“We’ve all been closed to the public during this pandemic, and I’m proud that we’ve been able to continue to adopt out dogs and build all these new relationships while so many around us have had to shut down,” Shepard said. “I fully intend to stay on this path as we slowly begin to reopen.”

Confederate controversy hits home

The national controversy surrounding how to recognize individuals who fought for the Confederacy in the Civil War recently made its way to Hopkinton. In April’s Senior Center newsletter, the Hilltopper, there was a box noting culturally significant events for the month. One of the items referenced Confederate Memorial Day, an April holiday in several Southern states that honors those who fought against the Union.

Director of Senior Services Amy Beck explained that the item was “inserted and missed in the editing process,” a “mistake” that she fixed by removing the reference. She followed with an apology to newsletter recipients, a letter that also was posted on the town’s website.

“Neither I nor the Hopkinton Senior Center endorses commemorating any group that seeks to marginalize and oppress any minority group or community,” Beck wrote in her apology. “The observance mentioned in the newsletter does not reflect the values of the Hopkinton Senior Center or the Town of Hopkinton’s commitment to recognizing and opposing systemic racism, as put forth in the town’s pledge ‘to address systemic racism, social injustice, and inequity in the way we govern and provide services to our residents and businesses.’ I fully support this pledge not only as an individual but as the Director of Senior Services. Racism in any form should never be tolerated and has no place at the Senior Center or in Hopkinton.”

Beck promised that “stricter attention will be paid” to the editing process going forward.

Freedom Team hosts Pride Parade

The Hopkinton Freedom Team, in collaboration with the Hopkinton Youth Commission, is hosting Hopkinton’s first LGBTQIA+ Pride Parade on Saturday, June 26, from 2-3 p.m. at the Hopkinton High School outdoor track. The parade will consist of three laps around the track.

Organizers say various town organizations will participate in the event, which will be broadcast on HCAM.

The parade takes place during Pride Month, when events are planned that are “fun and upbeat gatherings centered around celebrating LGBTQIA+ people for who they are,” according to the Freedom Team website.

Smitha Ram, who is a member of both the Freedom Team and the South Asian Circle of Hopkinton, designed the colorful poster for the event.

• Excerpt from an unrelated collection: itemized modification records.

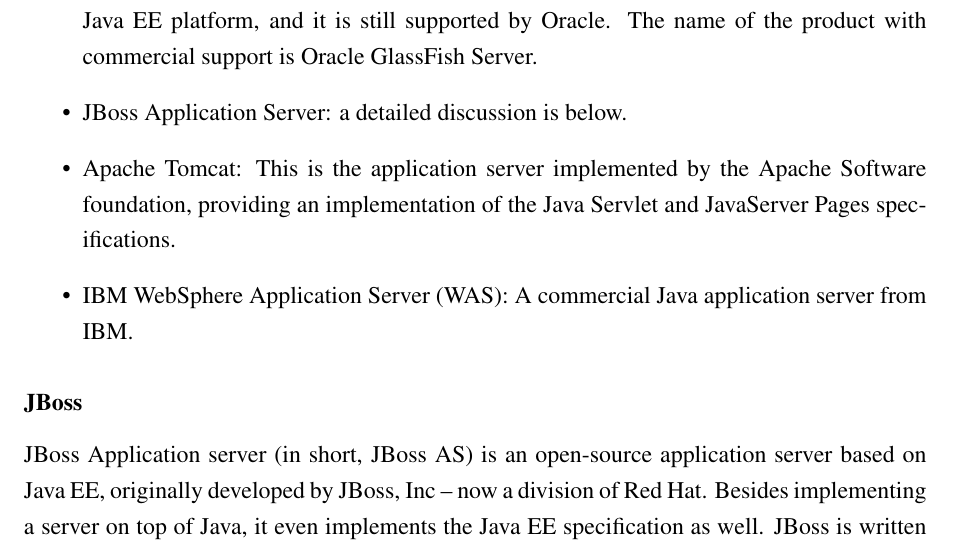
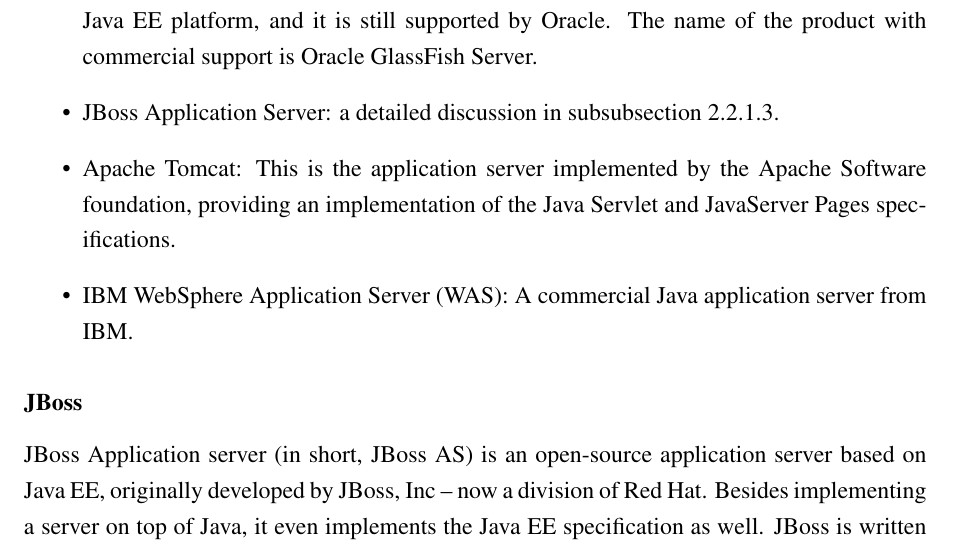
Before and after one commit to vmiklos/msc-thesis, a LaTeX thesis (doc/tex/thesis.tex, which reads doc/tex/background.tex): part of page 20 of 85, cut so that both start at the same text. Compiled offline with pdfLaTeX.

Commit message:
no more below

```diff
--- a/doc/tex/background.tex
+++ b/doc/tex/background.tex
@@ -337,7 +338,7 @@
 \item GlassFish: An open-source Java application server, started by Sun
 Microsystems for the Java EE platform, and it is still supported by Oracle. The
 name of the product with commercial support is Oracle GlassFish Server.
-\item JBoss Application Server: a detailed discussion is below.
+\item JBoss Application Server: a detailed discussion in subsubsection~\ref{sub:jboss}.
 \item Apache Tomcat: This is the application server implemented by the Apache
 Software foundation, providing an implementation of the Java Servlet and
 JavaServer Pages specifications.
@@ -346,6 +347,7 @@
 \end{itemize}
 
 \notocsubsubsection{JBoss}
+\label{sub:jboss}
 
 JBoss Application server (in short, JBoss AS) is an open-source application server
 based on Java EE, originally developed by JBoss, Inc -- now a division of Red
```
Also changed, not shown: doc/tex/background.tex (3 more changed lines).
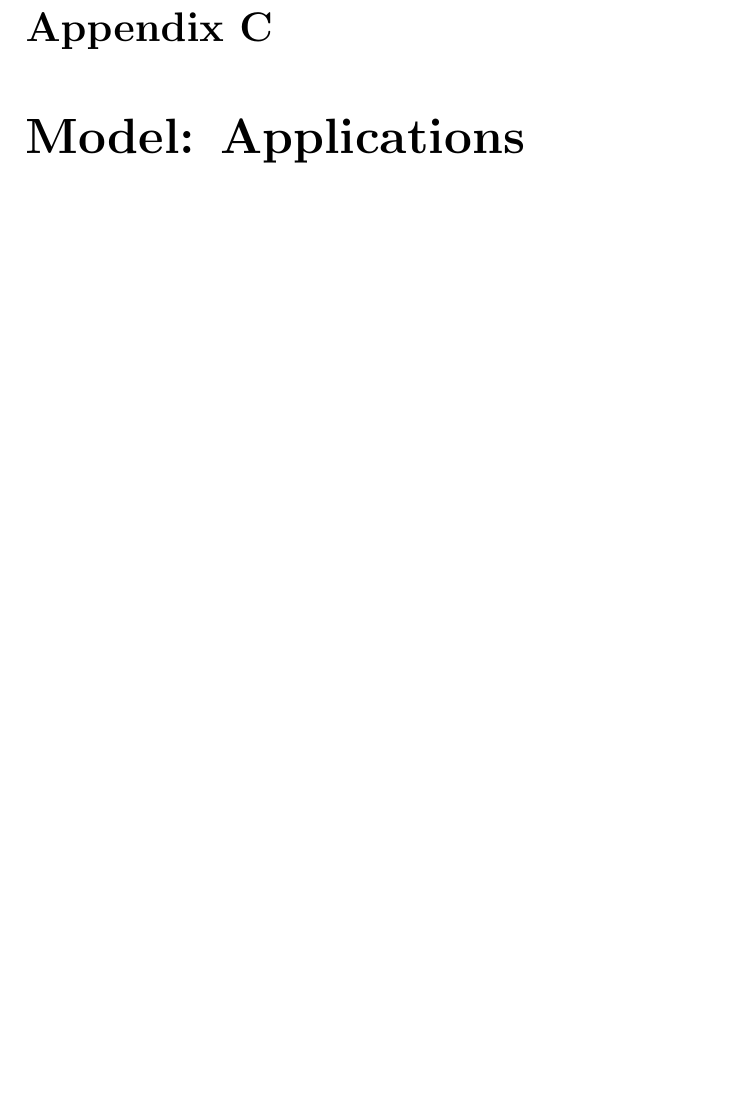
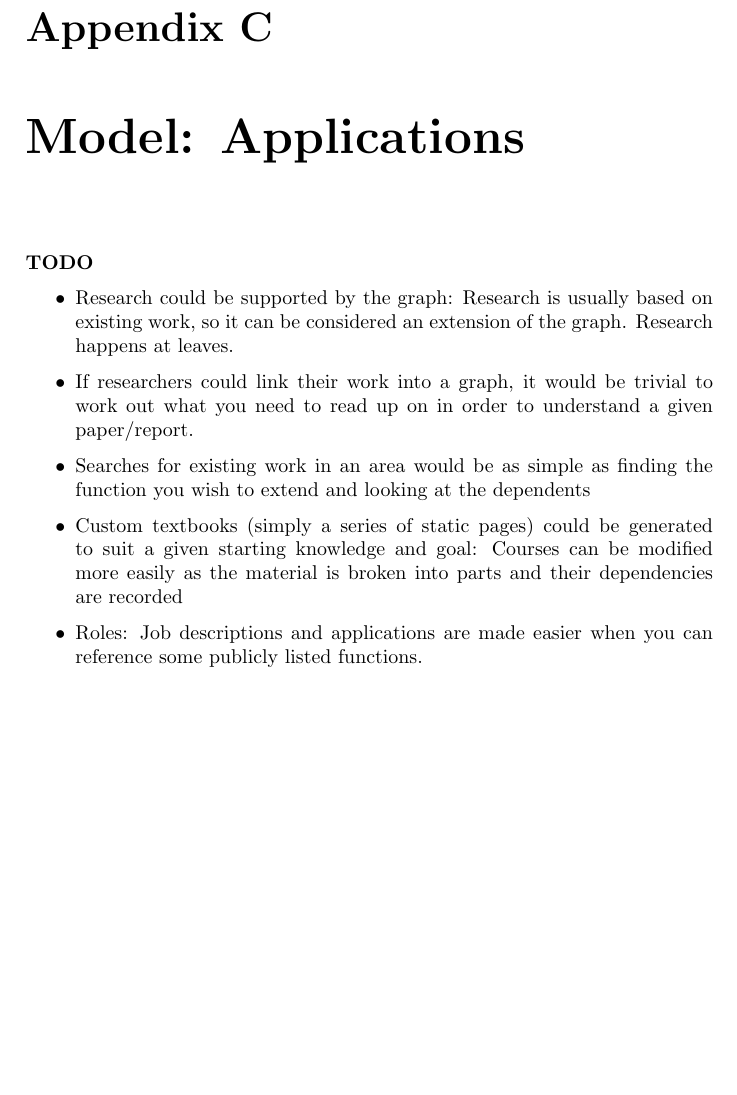
Before and after one commit to uom-cs-projects/uom.angry_atronach, a LaTeX thesis (report/main.tex, which reads report/tex/appendices/model_applications.tex): part of page 33 of 33, cut so that both start at the same text, the shorter picture padded with empty space. Compiled offline with pdfLaTeX.

Commit message:
Added some more applications for the model.

```diff
--- a/report/tex/appendices/model_applications.tex
+++ b/report/tex/appendices/model_applications.tex
@@ -1 +1,8 @@
 \chapter{Model: Applications}
+  \todo{
+    \item Research could be supported by the graph: Research is usually based on existing work, so it can be considered an extension of the graph. Research happens at leaves.
+    \item If researchers could link their work into a graph, it would be trivial to work out what you need to read up on in order to understand a given paper/report.
+    \item Searches for existing work in an area would be as simple as finding the function you wish to extend and looking at the dependents
+    \item Custom textbooks (simply a series of static pages) could be generated to suit a given starting knowledge and goal: Courses can be modified more easily as the material is broken into parts and their dependencies are recorded
+    \item Roles: Job descriptions and applications are made easier when you can reference some publicly listed functions.
+  }
```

It features people marching while holding rainbow flags.

For more information and to register to walk or watch — advance registration is required for either — visit hopkintonfreedomteam.org or email proudmanfreya@gmail.com.

Pride Parade poster
The inaugural LGBTQIA+ Pride Parade will take place June 26 at the Hopkinton High School outdoor track.